Grandma was a lady of great faith. She believed in prayer and the power of the Priesthood. She had a stroke at about age 84 or 85. It left one of her hands weak, and she exercised it with a soft ball, squeezing it and regained her strength, but I remember a time when she was very ill, she would not stay with anyone, in their home, she wanted to be in her own home, so her daughters and grand daughters would take turns staying with her. Often two would stay so if she got sick or had a bad night the younger one would go to get help. One night Aunt Mame and I stayed with her she was having a bad night, so I went home and got mom. Grandma wanted a priesthood blessing. Mother (Jennie Johnston) went and knocked on Bishop Mangum's door (it was about 1 or 2:00 a.m. and he got someone to come with him and gave her a blessing. She rested well the rest of the night. That is just one example of many when a blessing made a difference for her.

One time she was very ill she had been so sick that she didn't get out of bed for two weeks. There happened to be a doctor in town visiting with friends (the Voghts) a mile south of town. Someone decided to see if the Doctor would come and check on Grandma and see if there was anything he could do. He told us that we should call in her family, that she probably wouldn't live more than 24 hours. So the sisters that lived in Ramah, called the other brother and sisters, to come and say their last goodbyes to Grandma. Grandma, seemed to know just what was going on and told her children that if they would fast and pray for her she would get up out of her 'sick bed' the following day. So that is what we did, I think I was maybe 11 years old, which would make her about 85 years old, Her family and towns people-I think most of the town were related to Grandma, and even if they weren't, she was "Aunt Liza" to them held like a prayer meeting at the church, which they only let adults go to, and true to her word, and faith, Grandma got out of bed the next morning and had us push her around town in a wheelchair, so she could thank everyone for fasting for her. She made a special effort to thank the children, she seemed to know that they were fasting and praying for her. She was better from that time on, and lived another eight years.

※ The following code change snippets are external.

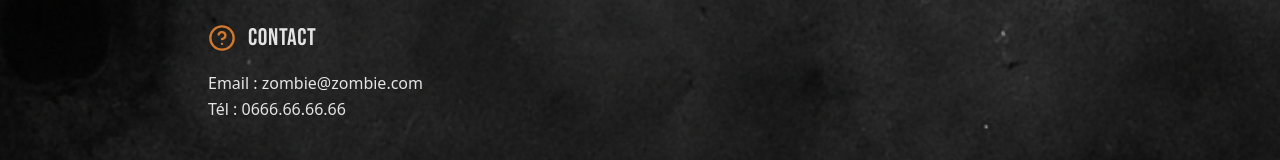
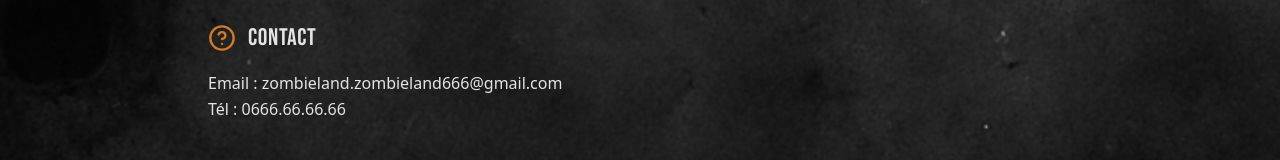
Before and after one commit to Ricoeur-Laurent/Zombieland, a Next.js app in the folder front/: page /infos-pratiques in a window 1280 px wide. Shown: the part 1302-1462 px from the top of the page. Built offline with nearby package versions, Linux system fonts and the light colour scheme.

Commit message:
fix:change gps map

```diff
--- a/front/src/app/infos-pratiques/page.tsx
+++ b/front/src/app/infos-pratiques/page.tsx
@@ -77,7 +77,7 @@ const sections = [
 		icon: HelpCircle,
 		content: (
 			<>
-				<p>Email : zombie@zombie.com</p>
+				<p>Email : zombieland.zombieland666@gmail.com</p>
 				<p>Tél : 0666.66.66.66</p>
 			</>
 		),
--- a/front/src/components/map/Map.tsx
+++ b/front/src/components/map/Map.tsx
@@ -16,7 +16,7 @@ L.Icon.Default.mergeOptions({
 export default function MapComponent() {
 	return (
 		<MapContainer
-			center={[48.8584, 2.2945]} // Initial center of the map (latitude, longitude)
+			center={[47.9811, 2.7519]} // Initial center of the map (latitude, longitude)
 			zoom={13}
 			style={{ height: "400px", width: "100%" }}
 		>
@@ -24,7 +24,7 @@ export default function MapComponent() {
 				url="https://{s}.tile.openstreetmap.org/{z}/{x}/{y}.png"
 				attribution="© OpenStreetMap"
 			/>
-			<Marker position={[48.8584, 2.2945]}>
+			<Marker position={[47.9811, 2.7519]}>
 				<Popup>Ici, c’est ZombieLand !</Popup>
 			</Marker>
 		</MapContainer>
--- a/front/src/components/registration/registrationForm.tsx
+++ b/front/src/components/registration/registrationForm.tsx
@@ -1,5 +1,4 @@
 "use client";
-import Cookies from "js-cookie";
 import { LogIn } from "lucide-react";
 import Link from "next/link";
 import { useRouter, useSearchParams } from "next/navigation";
```
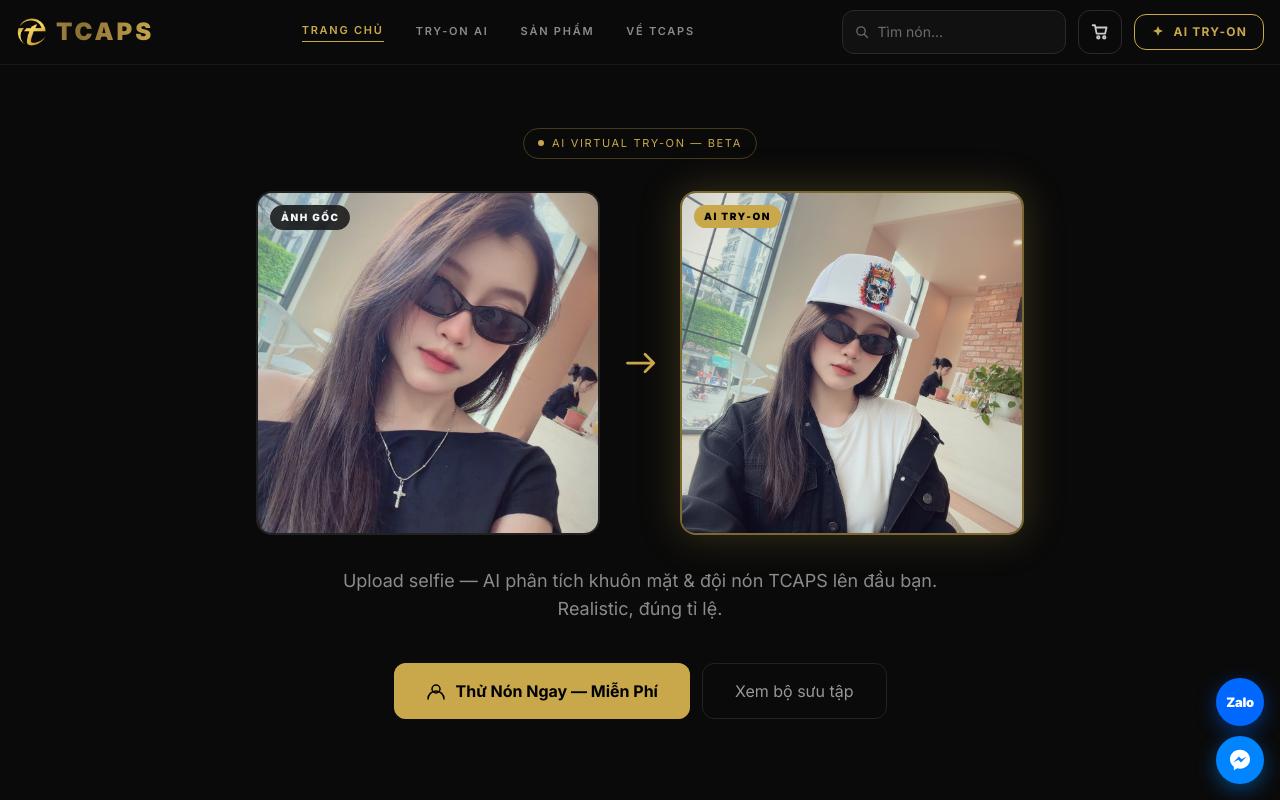
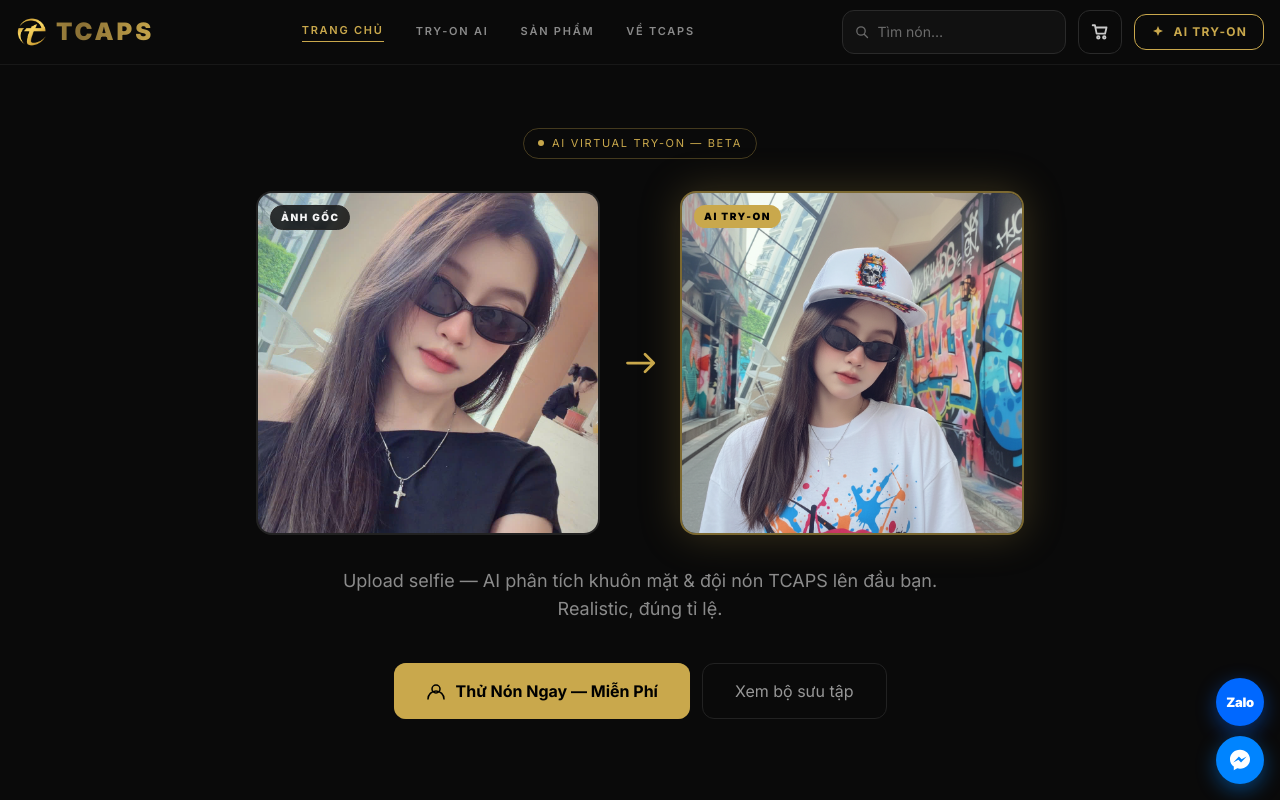
Before and after one commit to Tuanleepro/TCAPS-AI, a Next.js app: page / in a window 1280 px wide. Shown: the top 800 px of the page. Built offline with nearby package versions, Linux system fonts and the light colour scheme.

Commit message:
landing: swap AI Try-On hero image to new 2026-06-06 screenshot
Owner uploaded a fresher try-on demo shot. Replaces the
2026-05-31 screenshot in the before/after hero pair.

```diff
--- a/app/page.tsx
+++ b/app/page.tsx
@@ -62,7 +62,7 @@
             </svg>
           </div>
           <HeroBeforeAfterCard
-            src="/Screenshot 2026-05-31 150637.png"
+            src="/Screenshot 2026-06-06 170824.png"
             label="AI Try-On"
             accent="gold"
             priority
```
Also changed, not shown: public/Screenshot 2026-06-06 170824.png (added).
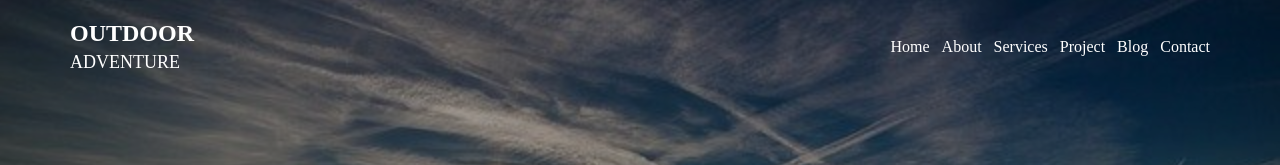
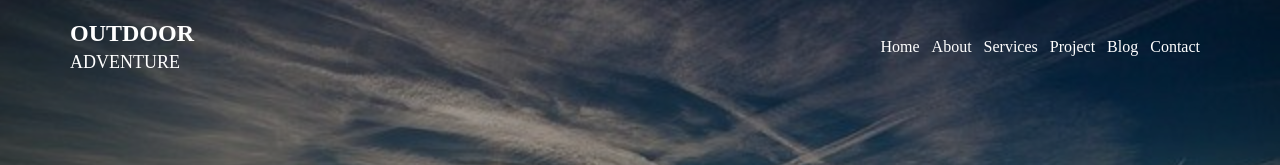
Before and after one commit to mdarafat17/travel_responsiv, a plain HTML site: page index.html in a window 1280 px wide. Shown: the top 165 px of the page. Drawn offline with Linux system fonts and the light colour scheme.

Commit message:
index.css

```diff
--- a/css/index.css
+++ b/css/index.css
@@ -50,7 +50,7 @@ header{
 
 nav ul{
   display: flex;
-  margin: 0 5 0 35px;
+  margin: 0 10px 0 10px;
   padding: 0 0 0 0;
   list-style: none;
   gap: 12px;
```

Eliza lived by herself except for a short time when she was recovering from an illness, until about two months before her death on 8 Feb 1957. at age 93, then her daughters took turns staying with her. Her posterity at the time of her death was: 14 Children, 81 Grandchildren, 251 Great Grandchildren, and 60 Great Great-Grandchildren. Making a total of 426 descendents.

Compiled from the following sources:
Memories of her grand daughter Agnes Johnston Rose
History of Jennie James Gallagher Johnston

***Article in Belen News Paper on her 91st birthday.

****This story has another version to it. The way I remember hearing it is that the logs
were rolled down the mountain to a river, which carried the logs to the Saw Mill, but after visiting the area in Mexico, I am convinced that this is not correct, as there is no river at the bottom of that side of the mountain



this biography is all on one page